== EXERCISE BRIEF ==
Your task is to show every line in the listing below that includes "docs".

== GIVEN DATA ==
◇ ◇ ◇ ◇

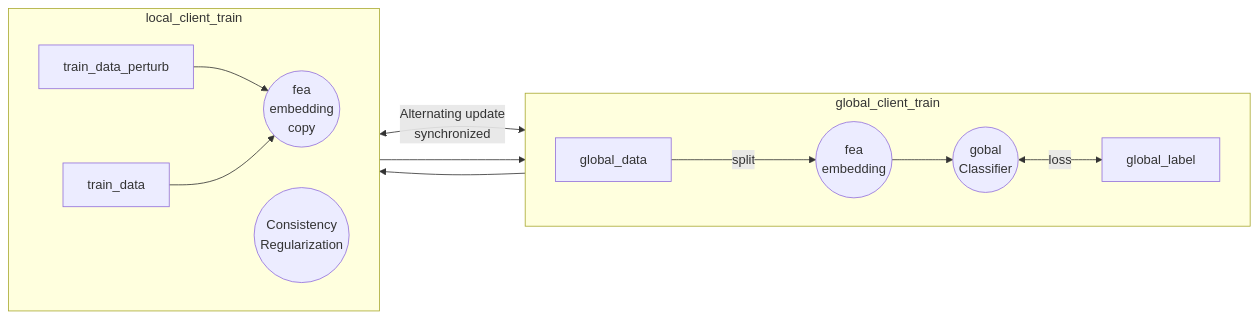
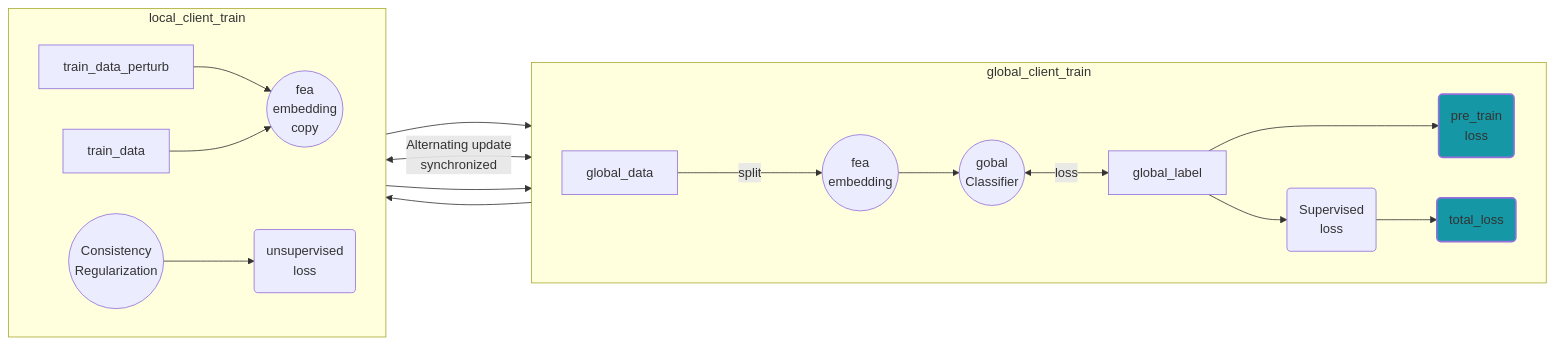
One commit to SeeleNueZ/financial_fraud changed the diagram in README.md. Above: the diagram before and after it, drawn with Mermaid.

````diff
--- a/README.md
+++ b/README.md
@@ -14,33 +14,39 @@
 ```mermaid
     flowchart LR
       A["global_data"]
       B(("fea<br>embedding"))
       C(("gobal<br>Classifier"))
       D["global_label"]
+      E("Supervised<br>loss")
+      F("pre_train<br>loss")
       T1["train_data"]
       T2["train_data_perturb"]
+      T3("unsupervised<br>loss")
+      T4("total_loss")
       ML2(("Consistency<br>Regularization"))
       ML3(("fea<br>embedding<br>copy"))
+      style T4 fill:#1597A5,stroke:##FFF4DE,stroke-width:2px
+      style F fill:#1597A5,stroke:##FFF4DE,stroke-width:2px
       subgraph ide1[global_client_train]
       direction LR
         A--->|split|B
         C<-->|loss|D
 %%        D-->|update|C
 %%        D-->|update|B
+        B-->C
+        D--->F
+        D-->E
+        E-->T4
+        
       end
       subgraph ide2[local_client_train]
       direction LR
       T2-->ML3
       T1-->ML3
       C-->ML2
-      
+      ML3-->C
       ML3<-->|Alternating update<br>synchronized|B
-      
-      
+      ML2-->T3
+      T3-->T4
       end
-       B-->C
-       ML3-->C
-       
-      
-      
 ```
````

◇ ◇ ◇ ◇

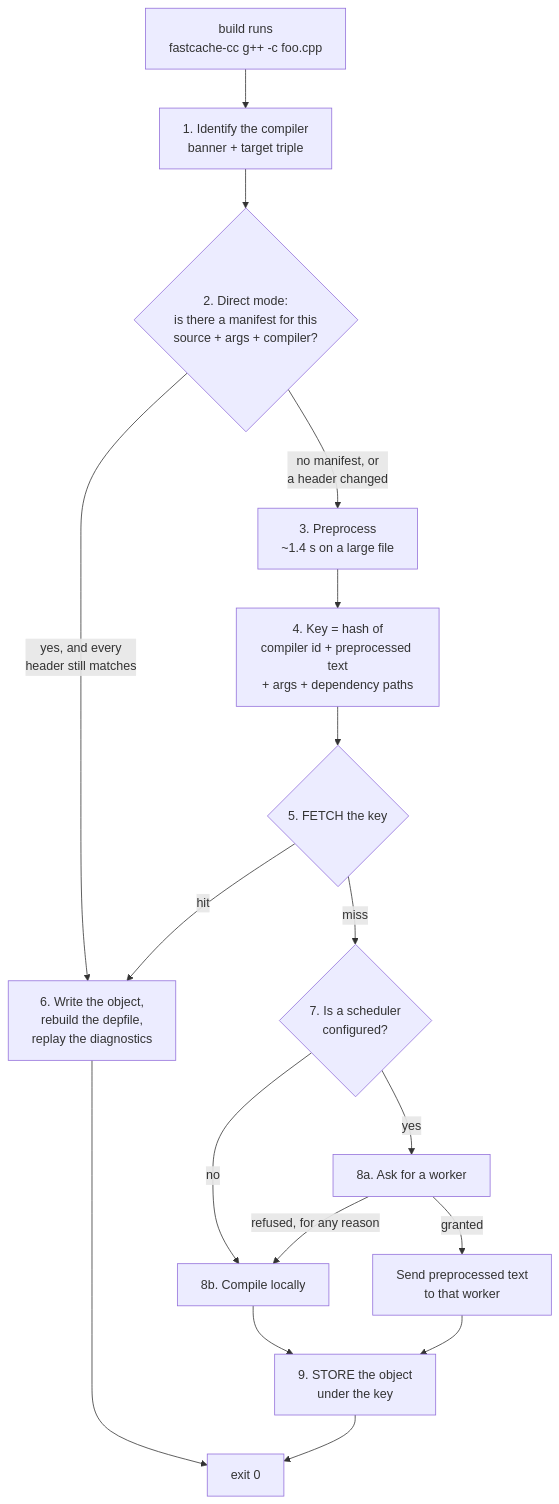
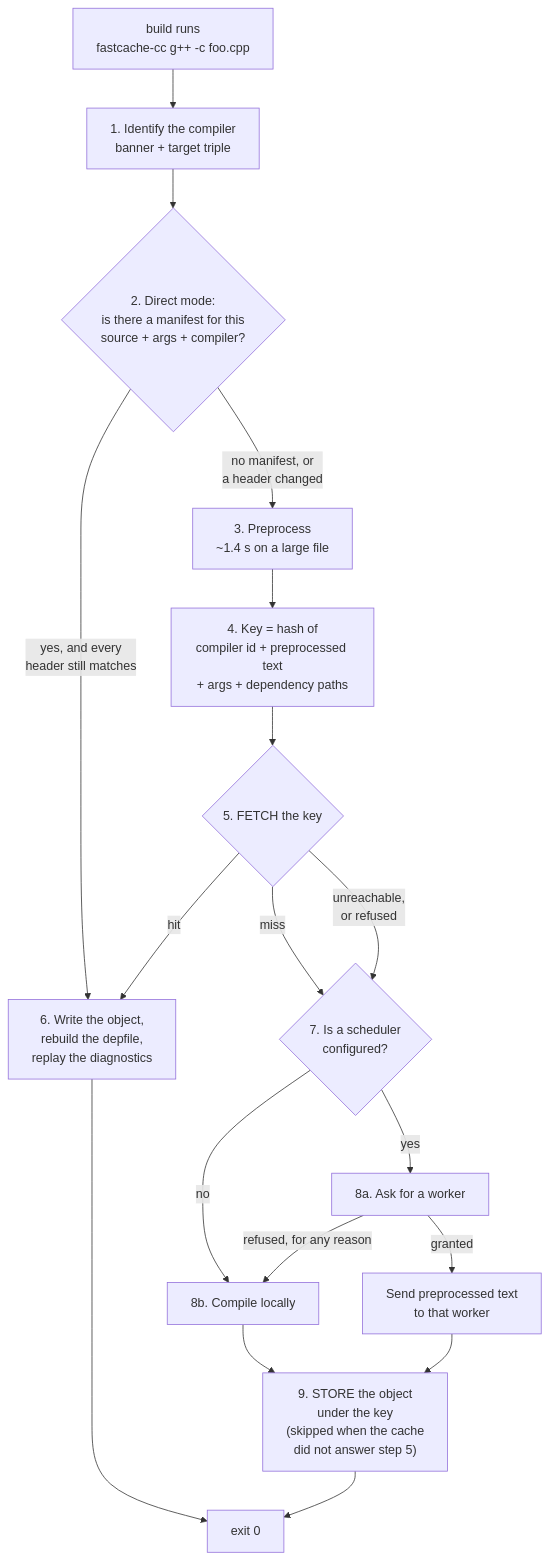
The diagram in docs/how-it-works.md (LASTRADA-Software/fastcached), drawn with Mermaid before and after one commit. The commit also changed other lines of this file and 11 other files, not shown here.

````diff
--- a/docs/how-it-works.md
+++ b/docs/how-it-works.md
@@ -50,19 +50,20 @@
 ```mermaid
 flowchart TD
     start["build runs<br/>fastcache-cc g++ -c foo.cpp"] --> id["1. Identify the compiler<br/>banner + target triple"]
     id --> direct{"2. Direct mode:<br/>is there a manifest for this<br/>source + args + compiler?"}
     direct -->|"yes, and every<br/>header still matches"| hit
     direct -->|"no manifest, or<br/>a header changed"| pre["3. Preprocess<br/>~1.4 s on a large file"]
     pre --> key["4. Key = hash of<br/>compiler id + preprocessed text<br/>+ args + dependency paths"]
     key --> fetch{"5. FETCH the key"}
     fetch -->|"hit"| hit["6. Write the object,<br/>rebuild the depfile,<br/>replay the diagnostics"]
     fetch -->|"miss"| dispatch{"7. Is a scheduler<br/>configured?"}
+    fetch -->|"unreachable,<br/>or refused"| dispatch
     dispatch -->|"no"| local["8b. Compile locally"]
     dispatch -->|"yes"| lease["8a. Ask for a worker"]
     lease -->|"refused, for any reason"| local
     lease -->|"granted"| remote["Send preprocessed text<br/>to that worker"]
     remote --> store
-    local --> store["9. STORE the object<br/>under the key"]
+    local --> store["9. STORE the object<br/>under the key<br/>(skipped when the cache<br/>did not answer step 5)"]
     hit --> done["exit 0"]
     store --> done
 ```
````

◇ ◇ ◇ ◇

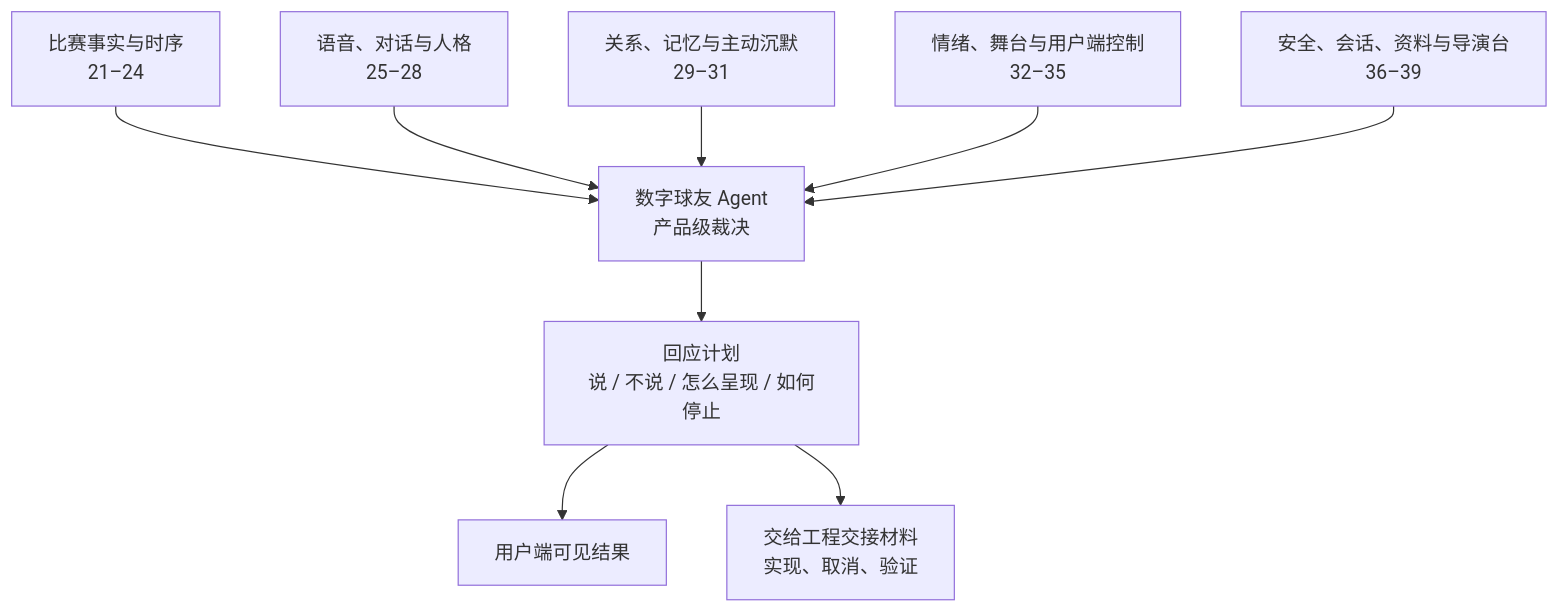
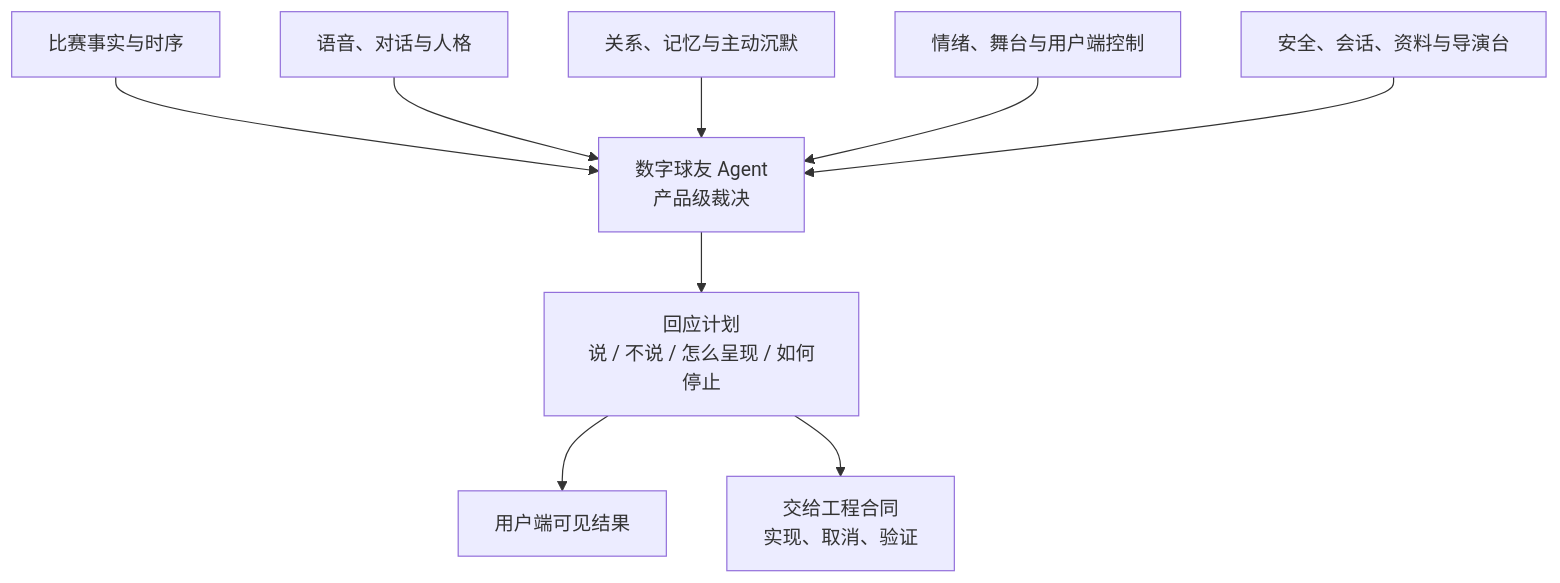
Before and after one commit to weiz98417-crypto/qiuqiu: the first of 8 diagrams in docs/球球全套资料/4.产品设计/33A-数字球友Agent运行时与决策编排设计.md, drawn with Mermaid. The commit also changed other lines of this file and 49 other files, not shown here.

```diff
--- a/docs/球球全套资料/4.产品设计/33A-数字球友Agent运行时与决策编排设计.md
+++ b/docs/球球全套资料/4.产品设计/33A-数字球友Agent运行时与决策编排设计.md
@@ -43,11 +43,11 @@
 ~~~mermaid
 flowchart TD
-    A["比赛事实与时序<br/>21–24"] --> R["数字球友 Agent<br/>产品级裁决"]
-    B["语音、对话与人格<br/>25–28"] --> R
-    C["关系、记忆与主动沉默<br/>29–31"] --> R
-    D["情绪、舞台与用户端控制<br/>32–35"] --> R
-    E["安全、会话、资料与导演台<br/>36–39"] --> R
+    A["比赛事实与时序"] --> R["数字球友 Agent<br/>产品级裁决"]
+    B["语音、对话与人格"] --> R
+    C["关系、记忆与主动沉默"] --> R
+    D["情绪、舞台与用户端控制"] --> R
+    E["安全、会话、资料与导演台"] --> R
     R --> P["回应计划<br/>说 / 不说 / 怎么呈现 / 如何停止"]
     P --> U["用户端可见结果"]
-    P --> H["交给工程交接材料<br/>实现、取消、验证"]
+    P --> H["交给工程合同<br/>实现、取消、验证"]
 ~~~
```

◇ ◇ ◇ ◇

== REPLY ==
The diagram in docs/how-it-works.md (LASTRADA-Software/fastcached), drawn with Mermaid before and after one commit. The commit also changed other lines of this file and 11 other files, not shown here.
--- a/docs/how-it-works.md
+++ b/docs/how-it-works.md
Before and after one commit to weiz98417-crypto/qiuqiu: the first of 8 diagrams in docs/球球全套资料/4.产品设计/33A-数字球友Agent运行时与决策编排设计.md, drawn with Mermaid. The commit also changed other lines of this file and 49 other files, not shown here.
--- a/docs/球球全套资料/4.产品设计/33A-数字球友Agent运行时与决策编排设计.md
+++ b/docs/球球全套资料/4.产品设计/33A-数字球友Agent运行时与决策编排设计.md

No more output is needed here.